Spina Bifida - Lipomas and Lipomyelomeningoceles

Disclaimer: This fact sheet is for education purposes only. Please consult with your doctor or other health professional to make sure this information is right for your child.

PDF Versions Available

This fact sheet is available to print in the following languages:

What is Spinal Cord Lipoma

Spinal cord lipomas are a collection of fat cells that have formed into a lump or mass. They are abnormally located in the lower part of the spinal canal, in or near the spinal cord. A lipoma often presents without any skin or bony abnormalities. The abnormal cells may engulf nerve roots and extend deep within the cord making complete removal difficult or impossible. This is often diagnosed later in life as an unexpected finding on a scan or once symptoms develop.

Lipomas develop during the early weeks of pregnancy and are associated with Spina Bifida. Lipomas grow as the child grows and they can cause tethering of the spinal cord as a person grows. When this causes tension on the spinal cord and leads to loss of function they may require surgical intervention. See the Spinal Cord tethering factsheet for more information.

What is a lipomyelomeningocele?

A lipomyelomeningocele (pronounced lipo-my-elo-men-IN-go-seal) is a large collection of fat cells (fatty mass). It is located in the spinal canal and extends out through the gap or opening in the vertebrae becoming visible under the skin on the child’s back. It is associated with Spina Bifida. Similar to the common type of Spina Bifida (myelomeningocele) it also develops in the first month of the pregnancy. From birth it looks like a large soft tissue swelling or lump at the bottom of the lower back or in the buttocks, usually uneven. The two main problems with it are:

  1. Nerves can get stuck in the fatty mass.
  2. The mass can cause tethering of the spinal cord with neurological changes or functional loss.

See the Spinal Cord tethering factsheet for more information.

Who gets lipomyelomeningoceles and what are the symptoms?

These lesions are usually clear at birth or become noticeable within the first few months to the first years of life. The soft tissue swelling over the spine in the lower back is covered by skin and usually not painful.

The symptoms are usually:

  • Lower limb weakness
  • Development of spasticity (muscle spasms and stiffness)
  • Foot deformity leading to problems with walking, trips or falls
  • Changes in bladder and bowel control or function
  • Gradual curving of the back (scoliosis).
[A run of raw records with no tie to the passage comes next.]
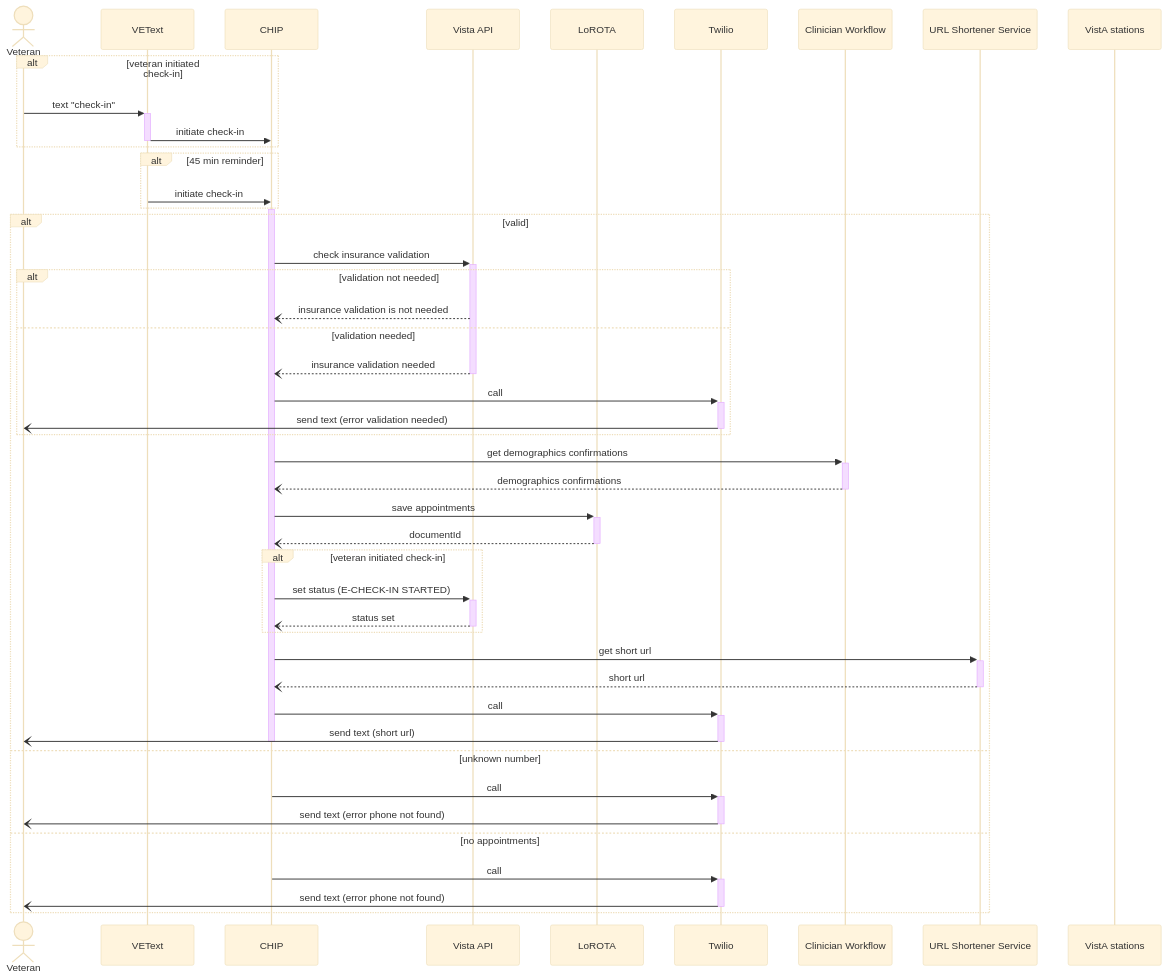
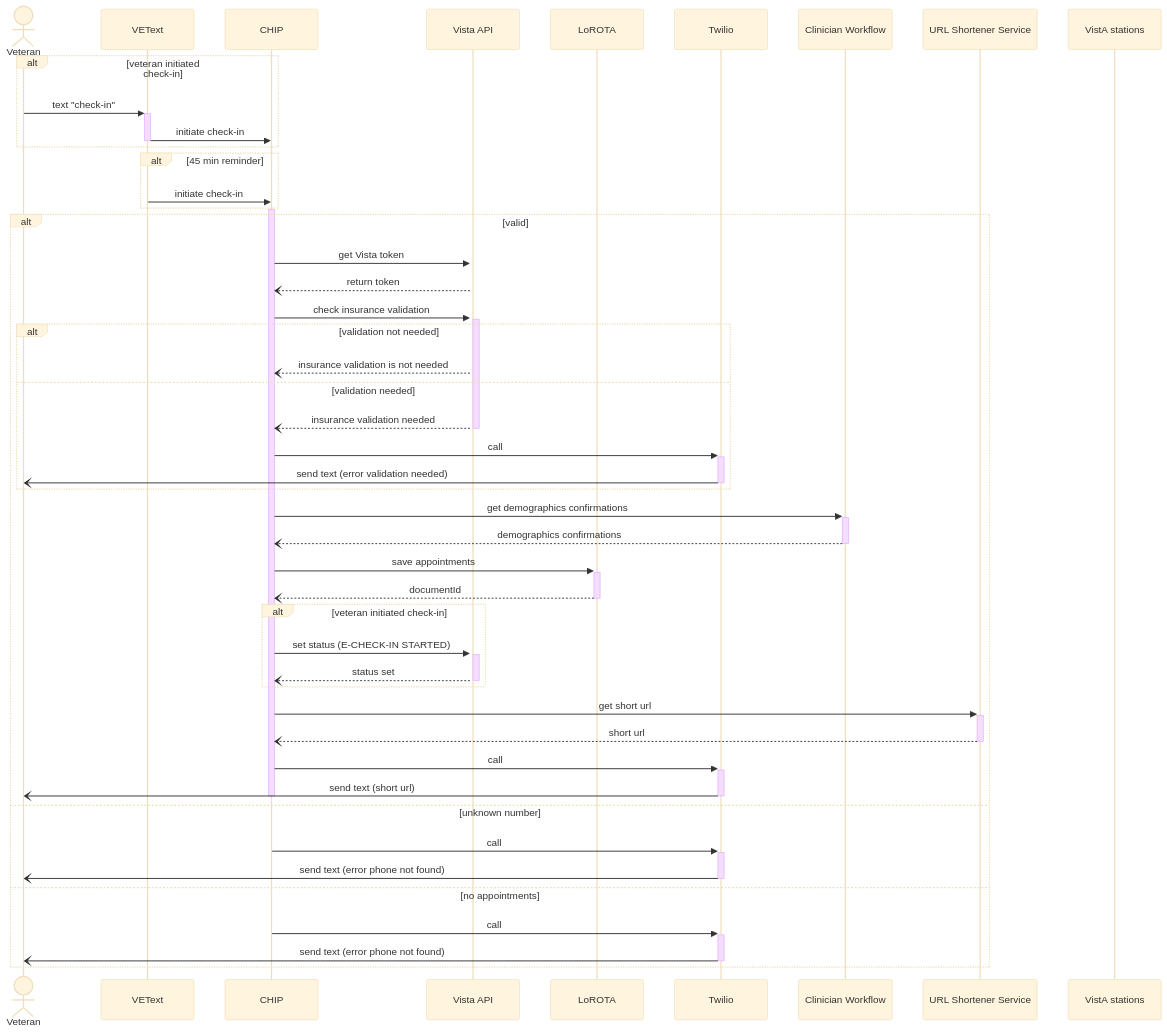
The first of 4 diagrams in products/health-care/checkin/engineering/architecture-diagrams/sequenceDiagram_checkInExp.md (department-of-veterans-affairs/va.gov-team), drawn with Mermaid (base theme) before and after one commit.

````diff
--- a/products/health-care/checkin/engineering/architecture-diagrams/sequenceDiagram_checkInExp.md
+++ b/products/health-care/checkin/engineering/architecture-diagrams/sequenceDiagram_checkInExp.md
@@ -10,50 +10,52 @@
 ```mermaid
 sequenceDiagram
     actor vet as Veteran
     participant vt as VEText
     participant c as CHIP
     participant va as Vista API
     participant l as LoROTA
     participant t as Twilio
     participant cw as Clinician Workflow
     participant url as URL Shortener Service
     participant vas as VistA stations
 
     alt veteran initiated check-in
     vet->>+vt: text "check-in"
     vt->>-c: initiate check-in
     end
     alt 45 min reminder
     vt->>c: initiate check-in
     end
     activate c
     alt valid
+      c->>+va: get Vista token
+      va--)c: return token
       c->>+va: check insurance validation
       alt validation not needed
         va--)c: insurance validation is not needed
       else validation needed
         va--)-c: insurance validation needed
         c->>+t: call
         t-)-vet: send text (error validation needed)
       end
       c->>+cw: get demographics confirmations
       cw--)-c: demographics confirmations
       c->>+l: save appointments
       l--)-c: documentId
       alt veteran initiated check-in
         c->>+va: set status (E-CHECK-IN STARTED)
         va--)-c: status set
       end
       c->>+url: get short url
       url--)-c: short url
       c->>+t: call
       t-)-vet: send text (short url)
       deactivate c
     else unknown number
       c->>+t: call
       t-)-vet: send text (error phone not found)
     else no appointments
       c->>+t: call
       t-)-vet: send text (error phone not found)
     end
 ```
````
 How are these lesions diagnosed?

Ultrasound scanning of the spine and lump is usually done first. When a lipomyelomeningocele is suspected magnetic resonance imaging (MRI scan) is used to confirm the diagnosis. An MRI will help the surgeon plan the operation. Plain X-rays will show the gap or opening in the vertebrae in most cases. Sometimes other tests (such as urodynamic testing by the urologist to check for changes in the bladder function) may be needed.

Symptoms of lipomyelomeningoceles are usually due to tethering of the spinal cord. Especially during growth spurts (due to tension). See the Spinal Cord tethering factsheet for more information.

How are lipomyelomeningoceles treated?

The goal of treatment (surgery) is to prevent further decline of function related to the tethering of the spinal cord. To achieve this, the abnormal attachment of the spinal cord to the other structures (tethering) has to be performed safely (un-tethering). In addition to this the surgeon may also attempt to reduce the bulk of the fatty cells under the skin for cosmetic reasons (de-bulking). This has extra risks involved, such as fatty cells might die (necrosis). This can lead to problems deeper down with infection, leakage of fluids and additional scar tissue being formed. This in itself can cause re-tethering or loss of function.

As a person with a (lipo) myelomeningocele grows, the cord can again come under tension and the surgery might have to be repeated when symptoms recur.

Usually the initial surgery will be done some time in the first year of life when the child can undergo a general anaesthetic safely. This will prevent neurological or functional changes in later life. When symptoms recur the surgery will be done at the time of the diagnosis to prevent further decline and hopefully to have some recovery from functional loss.

Further reading about lipomas and lipomyelomeningoceles in spina bifida:

The Spina Bifida Association in the united states has several fact sheets about Lipomyelomeningoceles and tethered cord syndrome

Things to remember:

  • Always seek medical attention if the symptoms of tethered cord are experienced.
The Children's Hospital at Westmead
Sydney Children's Hospital, Randwick
Hunter New England Kids Health

For publications recommended by our hospitals' experts, please visit the Kids Health book shop.